For most people, immigrating to the United Kingdom (UK) means working for a living. As a part of working life there are many expenses that need to be considered, one of which is taxes. There are many types of taxes that apply within the UK, whether it be on everyday items in the form of VAT (Value Added Tax); Income Tax, which is a tax you pay based on how you earn; or corporation tax, which is paid by businesses that is levied on a company’s profits. However, the focus of this article is on income tax.Income tax is automatically deducted from your pay cheque, if you are not self-employed or working as a freelancer. The employer is responsible to pay most of the necessary taxes that come with a working lifestyle. However, every year there is a tax return policy whereby anyone who is subject to paying UK taxes needs to fill out the appropriate forms. This information will require the employee to declare any taxable income and any other financial gains. If the employee has a single income source and is as staff member of a registered company, the employee does not have to complete a tax return form. It is only applicable if the employee has an extra income source that is not automatically taxed as the wage is earned.
Who completes UK tax returns?
Tax returns are completed by the employer and are based on earnings. It does not take into account any other earnings through property rental, dividends from shares, or freelance work. If you have other sources of income like this, then it is your responsibility as the income receiver to declare this through a tax return.
The tax year runs from 6th April to 5th April of each year, but as soon as an individual become a resident of the UK, they become an automatic tax payer. There are some rules that may exempt an individual from this rule. For example, anyone who is a resident for over 183 days of a single tax year becomes a resident UK tax payer for that year, however if the residency duration falls under the 183 days then they are known to be a non-resident tax payer if no other factors apply.
There are four factors that are considered on top of the basic duration rules:
1. Whether the individual’s spouse or children are UK residents
2. Whether the individual has substantial employment in the UK
3. Whether the individual has access to accommodation, even if owned or lived in by another person
4. The individual’s presence over the past two tax years – if the individual has been in the UK for more than 90 days over the two years
If a person has been in the UK for under 46 days, they are always considered a non-resident. If the individual has been in the UK between 46 and 90 days and all four factors comply, they will be considered a tax payer. If they have been in the UK for between 91 and 120 days and three factors comply, they will be considered a tax payer. If they have been in the UK between 121 days 182 days and two factors comply, they will be considered a tax payer, otherwise they will be a non-resident. Any individual who has been in the UK for more than 183 days is automatically a UK tax paying resident, as mentioned previously.
Non-resident tax payers
Any non-UK tax resident is required to pay tax on any earnings in the UK. For example, this covers expats who do not live in the UK but have a property of some kind in the UK which is rented out. This income would then be taxed and would need to be declared through a self assessed tax return of the whole year and must be paid directly.
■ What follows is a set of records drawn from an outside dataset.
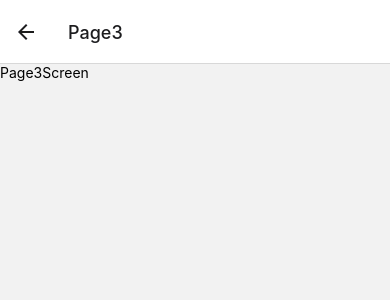
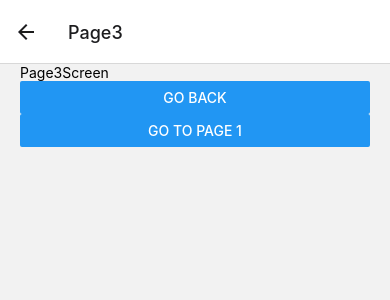
Before and after one commit to alebausa/stack-navigator, a React Native app: screen /Page3 in a window 390 px wide. Shown: the top 300 px of the page. Built offline with nearby package versions, Linux system fonts and the light colour scheme.

Commit message:
adds navigation menus

```diff
--- a/src/screens/Page1Screen.tsx
+++ b/src/screens/Page1Screen.tsx
@@ -1,10 +1,20 @@
+import { StackScreenProps } from '@react-navigation/stack'
 import React from 'react'
-import { View, Text } from 'react-native'
+import { View, Text, Button } from 'react-native'
+import { styles } from '../theme/appTheme'
 
-export default function Page1Screen() {
+// We add this interface to have the "typescript help" when typing
+interface Props extends StackScreenProps<any, any> { };
+
+export default function Page1Screen({ navigation }: Props) {
+  // destructure Props.navigation
   return (
-    <View>
+    <View style={styles.globalMargin}>
       <Text>Page1Screen</Text>
+      <Button title="Go to page2" onPress={() => {
+        // you have to call the name of the component that you set on Stack Navigator
+        navigation.navigate('Page2')
+      }} />
     </View>
   )
 }
--- a/src/screens/Page2Screen.tsx
+++ b/src/screens/Page2Screen.tsx
@@ -1,10 +1,17 @@
 import React from 'react'
-import { View, Text } from 'react-native'
+import { View, Text, Button } from 'react-native'
+import { styles } from '../theme/appTheme'
+import { useNavigation } from '@react-navigation/native'
 
 export default function Page2Screen() {
+  const navigator = useNavigation()
   return (
-    <View>
-      <Text>Page2Screen</Text>
+    <View style={styles.globalMargin}>
+      <Text>Page 2 Screen</Text>
+      <Button
+        title="Go to page 3"
+        onPress={() => navigator.navigate("Page3")}
+      />
     </View>
   )
 }
--- a/src/screens/Page3Screen.tsx
+++ b/src/screens/Page3Screen.tsx
@@ -1,10 +1,24 @@
 import React from 'react'
-import { View, Text } from 'react-native'
+import { View, Text, Button } from 'react-native'
+import { styles } from '../theme/appTheme'
+import { StackScreenProps } from '@react-navigation/stack';
 
-export default function Page3Screen() {
+interface Props extends StackScreenProps<any, any> { };
+
+export default function Page3Screen({ navigation }: Props) {
   return (
-    <View>
+    <View style={styles.globalMargin}>
       <Text>Page3Screen</Text>
+      <Button
+        title="Go back"
+        // Va a la anterior
+        onPress={() => navigation.pop()}
+      />
+      <Button
+        title="Go to page 1"
+        // Va a la primera del stack
+        onPress={() => navigation.popToTop()}
+      />
     </View>
   )
 }
--- /dev/null
+++ b/src/theme/appTheme.tsx
@@ -0,0 +1,7 @@
+import { StyleSheet } from "react-native";
+
+export const styles = StyleSheet.create({
+  globalMargin: {
+    marginHorizontal: 20
+  }
+})
```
UK residents are required to pay tax on their worldwide earnings, therefore a UK resident who has a property in another country would also pay UK tax on their rental earnings for that property too. This can mean there could be a double taxation, from the UK and the country where the property is. There are some rules in place that make exceptions to prevent double taxation, but this is not always the case. If there is a rule that applies, there will be tax exemption from one country or the taxation fee will be given in credit from one country to the other.
If the individual is working in the UK for a short period, the same rules apply and the individual would be a non-resident tax payer but the wage earned during their time in the UK will be taxed regardless.
As mentioned previously, if an individual is a freelancer or self-employed worker, their taxes are not automatically deducted. It is the job of the individual to carry out a full tax return on any earnings from their jobs and these must be paid directly to HMRC. If the individual comes to the UK often as a part of their self-employment or freelance job, it is a good idea to seek professional financial advice in order to prevent double taxation between their home country and their time in the UK. If a foreign business trades through the UK using a limited company, corporate taxes are then applicable in the UK if the company establishes a permanent branch there.
For students, there are generally no issues when it comes to taxation, even if the individual is studying for a long period of time. Any income through a job will most likely be under the taxable threshold of £10,000 per year. Any personal savings, gifts in the form of money, scholarships and bursaries awarded before arrival in the UK are disregarded. Once the student finishes education and becomes a UK tax resident then all the taxation rules apply. If the individual has income overseas, the worldwide taxation will come into play.